Our sages tell us that the presence of shalom is so important for the existence of the world that a person who has mercy on Hashem’s creations fosters Hashem’s great mercy on himself and mankind.
The Medrash Rabbah states that Avraham Avinu asked Shem, the son of Noach, how the family merited to be saved from the waters of the Flood. Shem responded that he didn’t know, but surely Hashem had mercy on them because of the great care, concern, and love they had for all the animals and wildlife with them.
We learn by implication that if the people living in the generation of the Flood would have been compassionate with each other, Hashem would have been compassionate with them, middah kneged middah, and they would have also survived the Flood.
In today’s world, it often seems that people find it difficult to maintain peaceful relations with others. Not only do they argue about major issues; they can’t even settle small issues.
In the last year, we have watched as differences between political parties protracted the impeachment proceedings and heavily impacted every law that needed to be voted on. Unfortunately, the discord and divide in the government has trickled down to the everyday man.
We have to remain vigilant to ensure that the Jewish community is not adversely affected by the winds of disagreement and disunity and maintains shalom among itself. One’s customs, family traditions, or community affiliation cannot, and should not, be imposed on another’s expression of avodas Hashem. We may feel that another’s derech is not for us, but we must respect and honor all people, regardless of whether we choose their path or not.
We know that Bais Hillel and Bais Shammai had different opinions about the laws of spiritual purity and defilement, as well as marriage, yet they married into each other’s families and ate from each other’s food.
Once, a controversial issue arose in Kovno and the kehillah adopted a policy that one of the wealthy community members strongly opposed. Feeling aggrieved, the man became estranged from the community and especially its rav, R’ Yitzchak Elchanan Spector. As the years went by, the antagonism only increased, and the wealthy man did not participate in any communal activities.
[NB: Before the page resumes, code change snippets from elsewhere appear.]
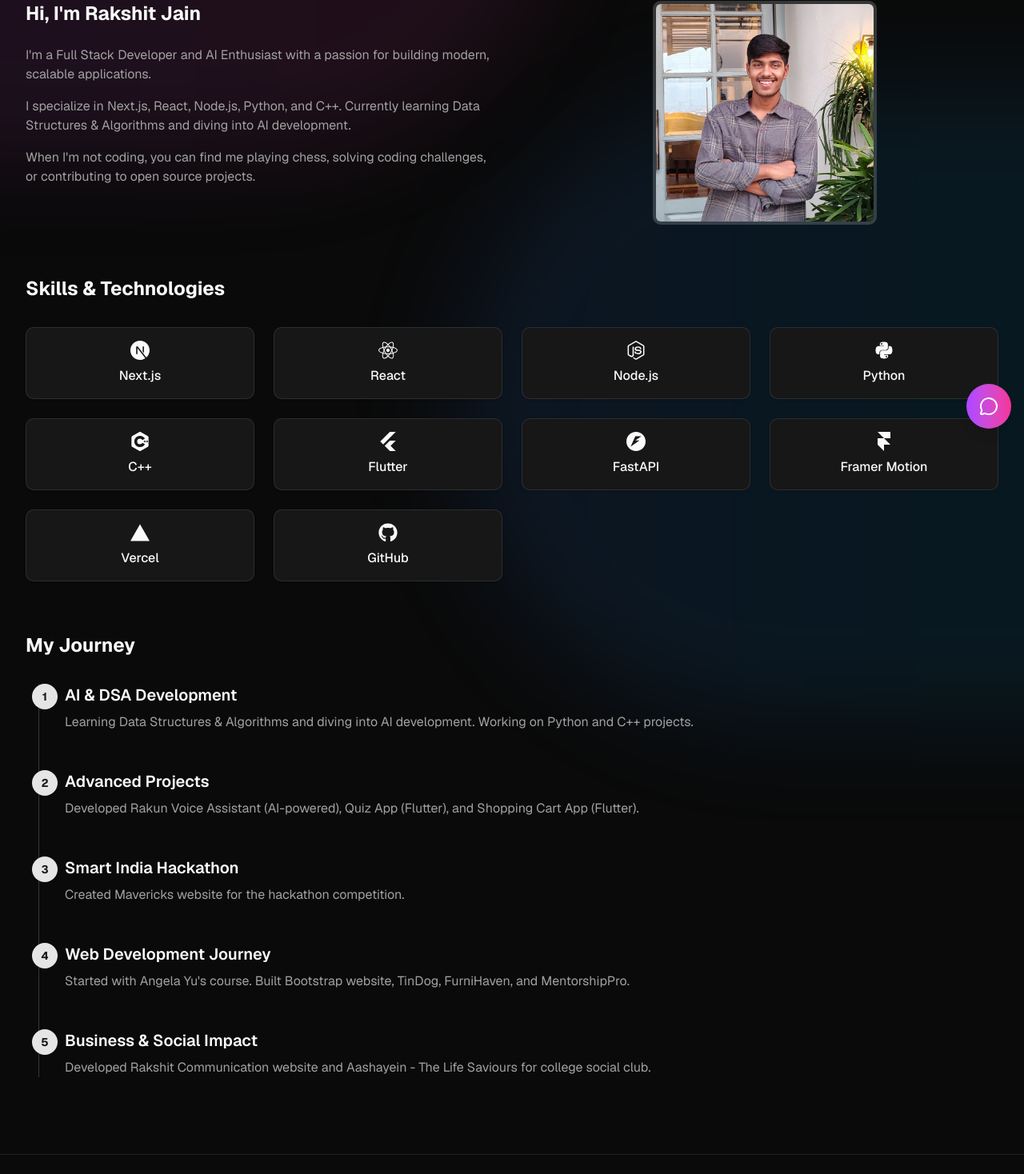
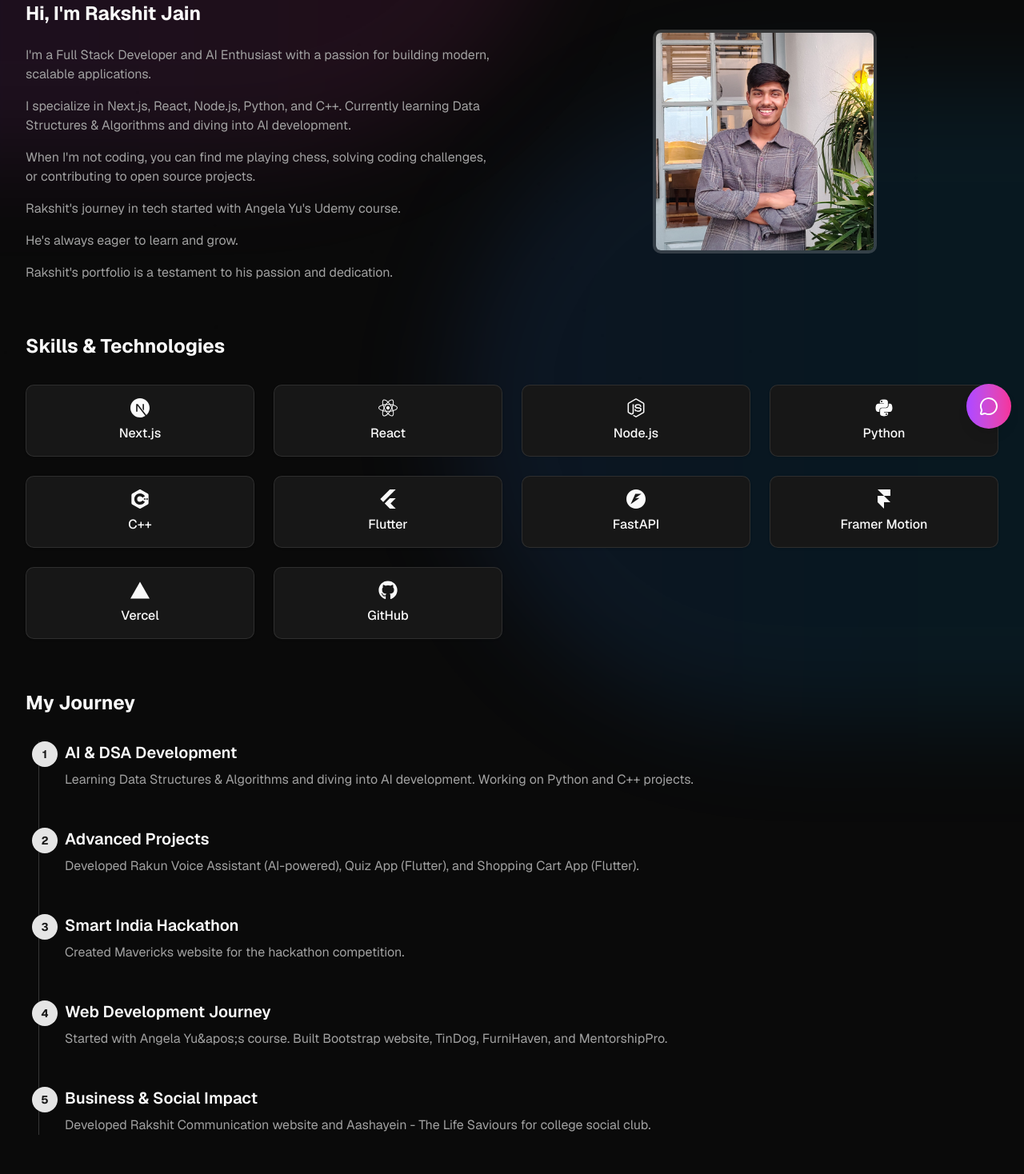
Before and after one commit to rakshitjain23/portfolio_tagda, a Next.js app in the folder frontend/: page /about in a window 1280 px wide. Shown: the part 248-1716 px from the top of the page at 80% size. Built offline with nearby package versions, Linux system fonts and the light colour scheme.

Commit message:
Fix: Escape single quotes in JSX and remove unused variables for Vercel build

```diff
--- a/frontend/app/about/page.tsx
+++ b/frontend/app/about/page.tsx
@@ -21,7 +21,7 @@ const timeline = [
   },
   {
     title: "Web Development Journey",
-    description: "Started with Angela Yu's course. Built Bootstrap website, TinDog, FurniHaven, and MentorshipPro.",
+    description: "Started with Angela Yu&apos;s course. Built Bootstrap website, TinDog, FurniHaven, and MentorshipPro.",
   },
   {
     title: "Business & Social Impact",
@@ -86,6 +86,9 @@ export default function AboutPage() {
             <p>
               When I'm not coding, you can find me playing chess, solving coding challenges, or contributing to open source projects.
             </p>
+            <p>Rakshit&apos;s journey in tech started with Angela Yu&apos;s Udemy course.</p>
+            <p>He&apos;s always eager to learn and grow.</p>
+            <p>Rakshit&apos;s portfolio is a testament to his passion and dedication.</p>
           </div>
         </div>
         <div className="flex justify-center items-center">
--- a/frontend/app/contact/page.tsx
+++ b/frontend/app/contact/page.tsx
@@ -78,6 +78,7 @@ export default function ContactPage() {
             <p className="text-muted-foreground">
               Feel free to reach out to me! I'm always open to discussing new projects, creative ideas, or opportunities to be part of your vision.
             </p>
+            <p>Let&apos;s connect and build something amazing together!</p>
           </div>
 
           <div className="space-y-6">
@@ -87,7 +88,7 @@ export default function ContactPage() {
               </div>
               <div>
                 <h3 className="font-medium">Email</h3>
-                <p className="text-muted-foreground">rakshitgang23@gmail.com</p>
+                <p className="text-muted-foreground">Rakshit&apos;s email: rakshitgang23@gmail.com</p>
               </div>
             </div>
 
--- a/frontend/app/page.tsx
+++ b/frontend/app/page.tsx
@@ -76,7 +76,7 @@ export default function Home() {
                     className="bg-gradient-to-r from-primary via-primary/80 to-primary/60 bg-clip-text text-transparent font-display inline-block"
                     variants={textVariants}
                   >
-                    Hi, I'm{" "}
+                    Hi, I&apos;m{" "}
                   </motion.span>
                   <motion.span
                     className="inline-block text-primary font-display"
--- a/frontend/components/layout/footer.tsx
+++ b/frontend/components/layout/footer.tsx
@@ -1,6 +1,5 @@
 "use client";
 
-import Link from "next/link";
 import { motion } from "framer-motion";
 import { FaGithub, FaLinkedin } from "react-icons/fa";
 
```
Once, he was invited to a seudas mitzvah and decided to attend. At the appointed time, he came to the seudah and sat at a table. When the great tzaddik R’ Yitzchak Elchanan arrived, the rich man remained seated, but R’ Yitzchak Elchanan immediately went over to him and gave him shalom. The wealthy man was shocked by the humility of the rav, but he promptly responded in kind.
R’ Yitzchak Elchanan had made a gesture of appeasement which, ultimately, was very worthwhile. Not only did the wealthy man once again become involved in the affairs of Kovno, he began to shoulder some of the community’s responsibilities.
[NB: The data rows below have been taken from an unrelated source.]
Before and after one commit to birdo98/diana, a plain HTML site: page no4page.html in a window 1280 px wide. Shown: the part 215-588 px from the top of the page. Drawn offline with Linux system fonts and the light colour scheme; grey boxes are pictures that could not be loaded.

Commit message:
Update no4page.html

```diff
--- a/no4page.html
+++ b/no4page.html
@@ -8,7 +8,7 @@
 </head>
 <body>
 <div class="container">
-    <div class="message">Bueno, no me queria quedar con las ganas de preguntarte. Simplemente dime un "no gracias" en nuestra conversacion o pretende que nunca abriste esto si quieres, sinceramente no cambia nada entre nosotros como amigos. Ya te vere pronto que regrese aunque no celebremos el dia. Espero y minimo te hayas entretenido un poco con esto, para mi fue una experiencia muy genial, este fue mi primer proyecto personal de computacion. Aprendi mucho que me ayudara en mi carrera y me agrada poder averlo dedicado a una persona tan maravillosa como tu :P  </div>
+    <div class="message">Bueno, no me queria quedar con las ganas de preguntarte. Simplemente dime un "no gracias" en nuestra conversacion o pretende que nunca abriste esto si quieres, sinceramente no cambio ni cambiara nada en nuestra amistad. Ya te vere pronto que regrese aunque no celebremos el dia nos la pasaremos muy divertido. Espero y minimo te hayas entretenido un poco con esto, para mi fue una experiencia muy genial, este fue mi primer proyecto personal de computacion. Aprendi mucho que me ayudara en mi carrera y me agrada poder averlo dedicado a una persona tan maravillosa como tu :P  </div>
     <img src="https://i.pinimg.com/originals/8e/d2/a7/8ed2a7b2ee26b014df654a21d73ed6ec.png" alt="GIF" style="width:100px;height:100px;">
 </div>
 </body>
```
A while later, a delegation came to the rav with upsetting news that accusations had been brought against the Jewish community, and the ruler had decreed that the community should be expelled.
R’ Yitzchak Elchanan immediately requested different askanim to exert their influence on the ruler, but all their efforts failed. They had seemingly run out of solutions when someone recalled that there was a rapport between the wealthy man and the ruler.
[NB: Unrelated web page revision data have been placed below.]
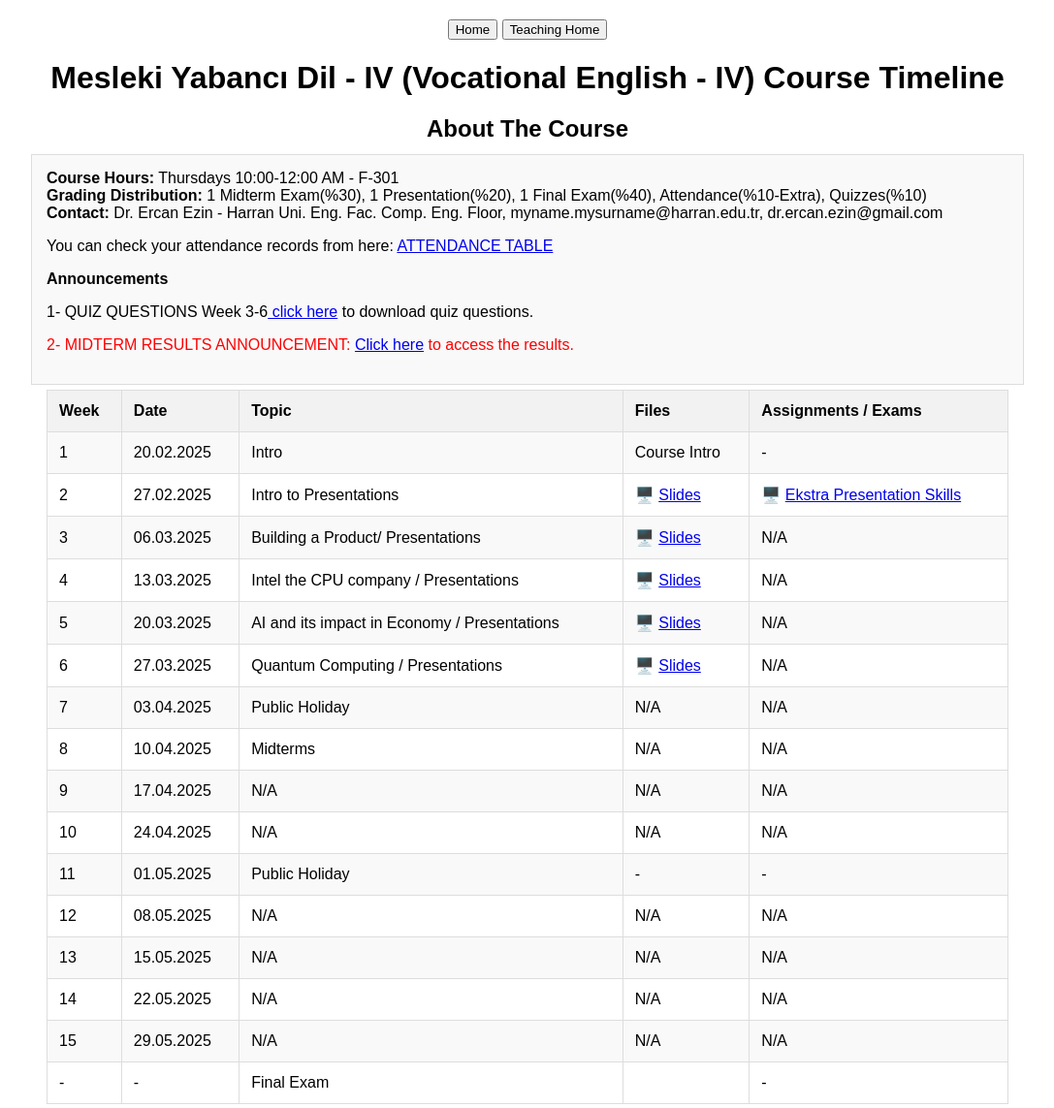
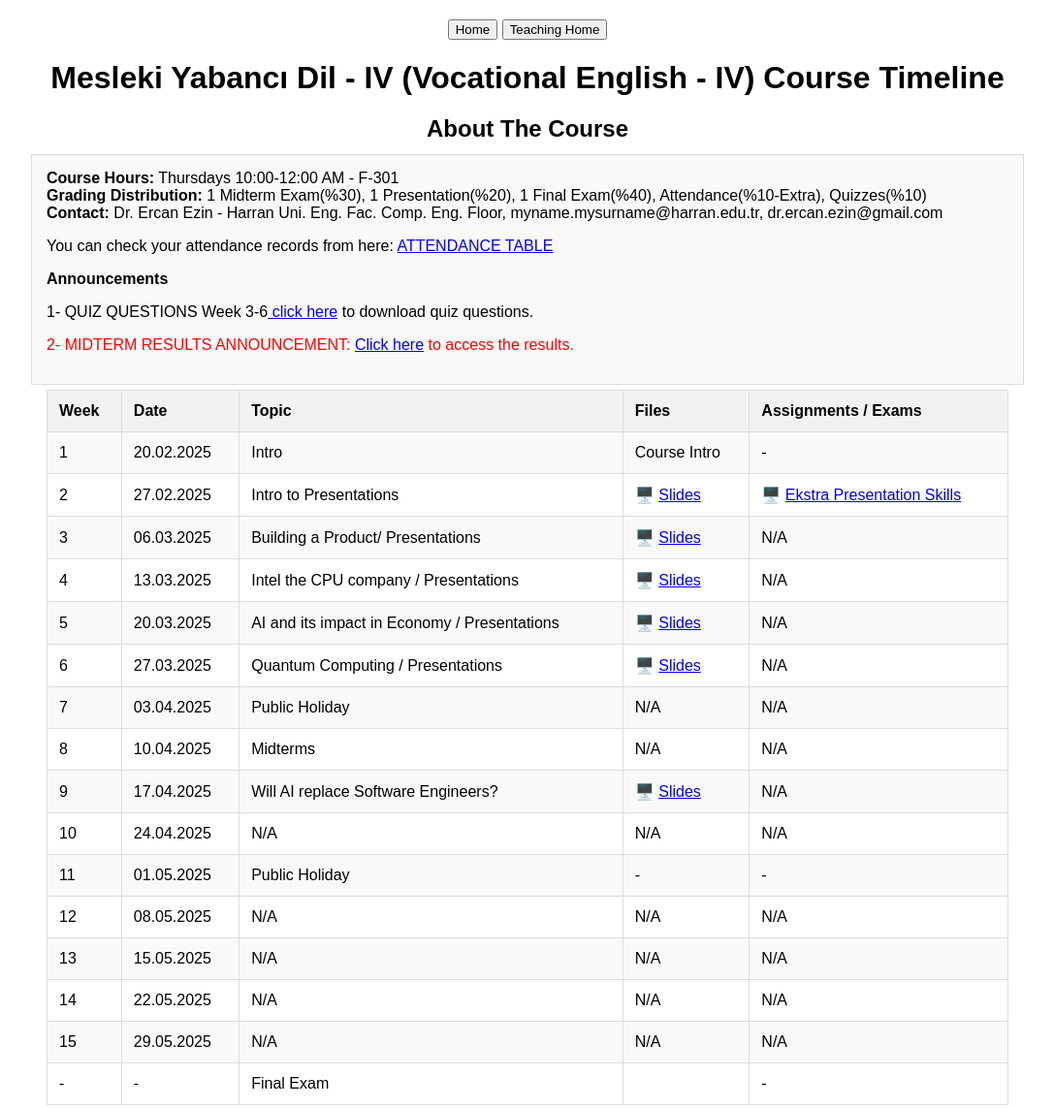
Before and after one commit to ercanezin/ercanezin.github.io, a plain HTML site: page teaching/2425-spring/veng4/index.html in a window 1280 px wide. Shown: the whole page at 97% size, without its empty margins (96-1183 px from the left). Drawn offline with Linux system fonts and the light colour scheme.

Commit message:
veng4 w9

```diff
--- a/teaching/2425-spring/veng4/index.html
+++ b/teaching/2425-spring/veng4/index.html
@@ -142,8 +142,8 @@
         <tr>
             <td>9</td>
             <td>17.04.2025</td>
-            <td>N/A</td>
-            <td>N/A</td>
+            <td>Will AI replace Software Engineers?</td>
+            <td>🖥️ <a href="./files/Week9.pdf">Slides</a></td>
             <td>N/A</td>
         </tr>
         <tr>
```
Also changed, not shown: 1 other file.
R’ Yitzchak Elchanan wasted no time in appealing to him for help. The man agreed to the rav’s request, and the decree was annulled.
When the crisis had passed, R’ Yitzchak remarked to his assistant, R’ Yaakov Lipshitz, “When I humbled myself before this man, many people were upset. They said I should not have foregone my honor. But who was right: I who demeaned myself or those who said I should have been concerned about my honor?
“My honor was not hurt in any way. But if I would not have reached out in conciliation, what would have been the lot of all the families in our entire community?”